Last month, Transportation Department commissioners delayed approval of a $150 million contribution of state bond funds to the interchange, saying they first wanted Cintra and other members of NTE Mobility Partners to show how much of the interchange and toll lanes on I-35W they can build with private dollars. Cintra and the others are expected to unveil their proposal for the area by May.
NTE Mobility Partners is already under contract to rebuild Northeast Loop 820 from I-35W in Fort Worth to North East Mall in Hurst, and Airport Freeway in Hurst and Bedford -- a $2 billion project known as North Tarrant Express. It is expected to be under way by the end of the year.
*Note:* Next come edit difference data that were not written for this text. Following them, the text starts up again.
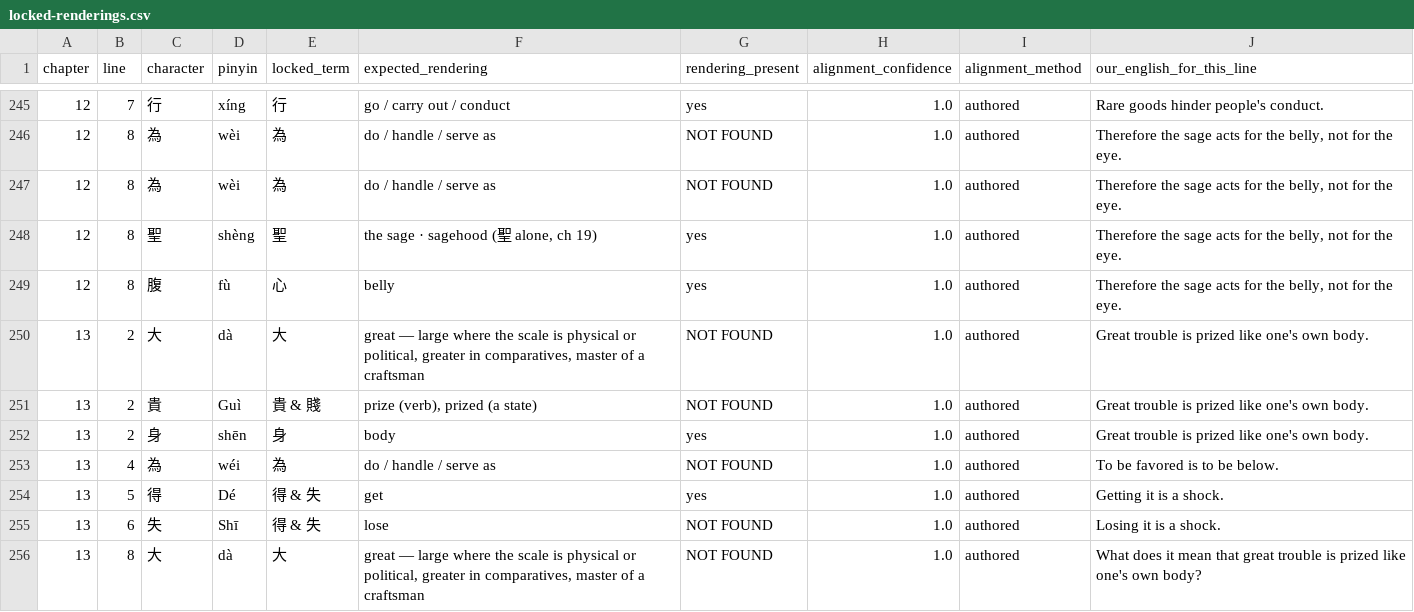
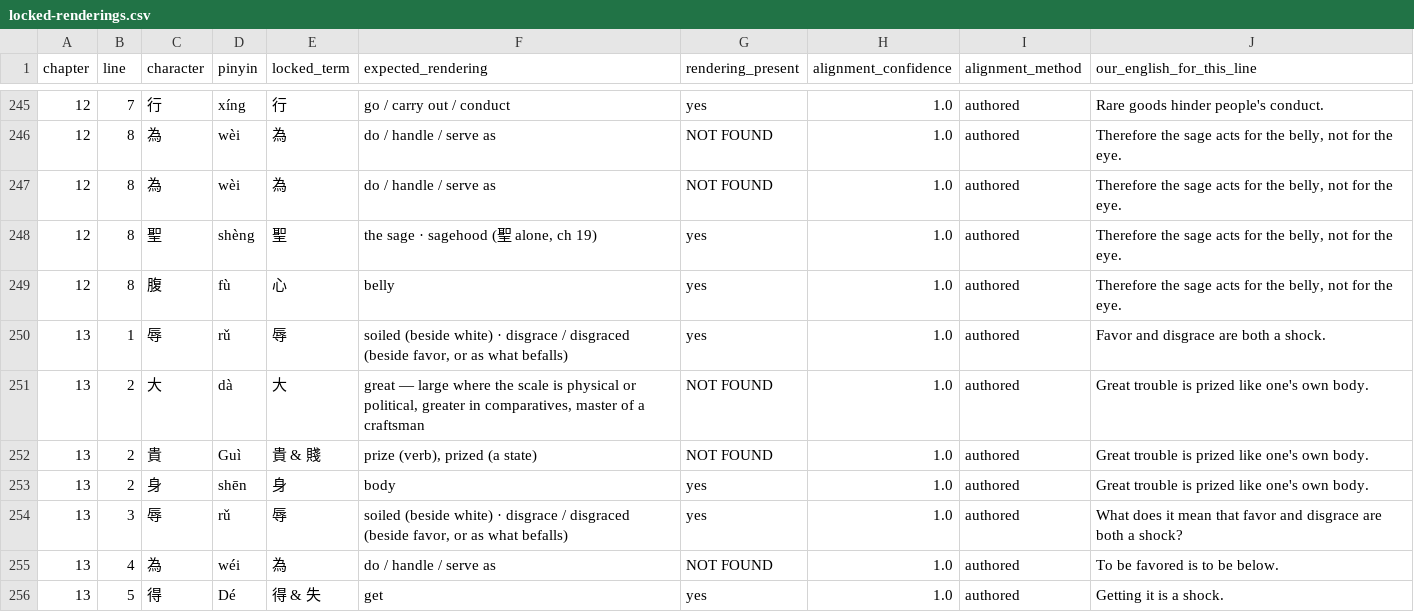
Before and after one commit to opencosmos-ai/taoteching, a CSV file: data/locked-renderings.csv, drawn as a sheet; only a part is shown, gaps mark what is left out; the shorter side is filled out with more unchanged rows; the diff covers the shown part only; the diff names each change by its address in the sheet, - before the commit and + after, or states it on an @@ line.

```diff
--- a/data/locked-renderings.csv
+++ b/data/locked-renderings.csv
+row 250: 13 | 1 | 辱 | rǔ | 辱 | soiled (beside white) · disgrace / disgraced (beside favor, or as what befalls) | yes | 1.0 | authored | Favor and disgrace are both a shock.
+row 254: 13 | 3 | 辱 | rǔ | 辱 | soiled (beside white) · disgrace / disgraced (beside favor, or as what befalls) | yes | 1.0 | authored | What does it mean that favor and disgrace are both a shock?
```
Also changed, not shown: 5 added rows elsewhere in this file, data/character-anatomy.csv, data/characters.csv, 13 other files.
Business and elected officials hope that with an infusion of $150 million in public money, NTE Mobility Partners can also rebuild the I-35W/Loop 820 interchange to the North Tarrant Express project and finish all the work by 2015.
The next phase would likely include construction of toll lanes in the I-35W median from near Interstate 30 in downtown Fort Worth to U.S. 287 near Alliance. Existing lanes would remain free.
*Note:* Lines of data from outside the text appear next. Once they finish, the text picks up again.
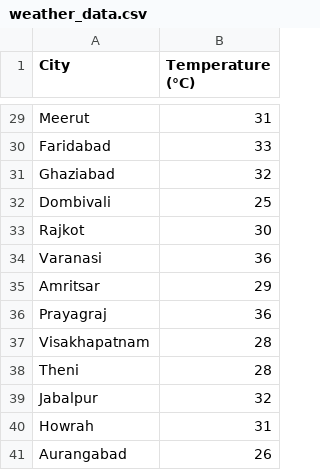
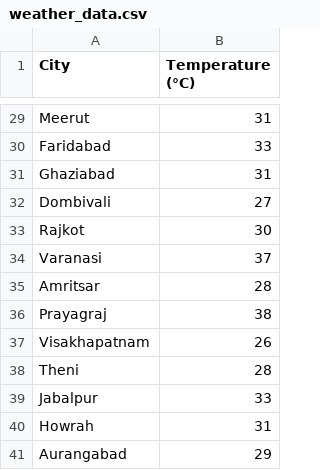
Before and after one commit to Pharahsayyad/webscrapping-of-website-of-all-cities-in-India, a CSV file: weather_data.csv, drawn as a sheet; only a part is shown, gaps mark what is left out; the diff covers the shown part only.

```diff
--- a/weather_data.csv
+++ b/weather_data.csv
@@ -30,12 +30,12 @@ Meerut,31
 Faridabad,33
-Ghaziabad,32
-Dombivali,25
+Ghaziabad,31
+Dombivali,27
 Rajkot,30
-Varanasi,36
-Amritsar,29
-Prayagraj,36
-Visakhapatnam,28
+Varanasi,37
+Amritsar,28
+Prayagraj,38
+Visakhapatnam,26
 Theni,28
-Jabalpur,32
+Jabalpur,33
 Howrah,31
-Aurangabad,26
+Aurangabad,29
```
Also changed, not shown: 18 edited cells elsewhere in this file, 9 other files.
During the meeting, several business leaders said they believe that a $150 million public investment could generate up to $2 billion worth of road work, including construction of toll lanes paid for by developers.
But the delay in getting the I-35W/Loop 820 interchange on the front burner has made employers and residents of far north Fort Worth uneasy.
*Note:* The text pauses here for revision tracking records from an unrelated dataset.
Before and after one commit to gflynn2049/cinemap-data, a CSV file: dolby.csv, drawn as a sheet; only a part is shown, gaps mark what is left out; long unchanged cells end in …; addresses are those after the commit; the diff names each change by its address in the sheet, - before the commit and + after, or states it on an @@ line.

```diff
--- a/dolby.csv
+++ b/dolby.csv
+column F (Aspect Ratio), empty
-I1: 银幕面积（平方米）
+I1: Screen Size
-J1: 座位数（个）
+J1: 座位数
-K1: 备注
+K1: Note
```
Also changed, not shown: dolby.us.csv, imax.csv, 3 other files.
Neighborhood leaders said they hope to put more pressure on elected officials to find funds and to make the need for improvements of highways and city streets a higher priority at all levels of government.
"We are the reason it is the way it is. We need to start taking responsibility as voters," Mark Brast, who represents the North Fort Worth Alliance of 21 neighborhoods, told the Tarrant Regional Transportation Coalition.
GORDON DICKSON, 817-390-7796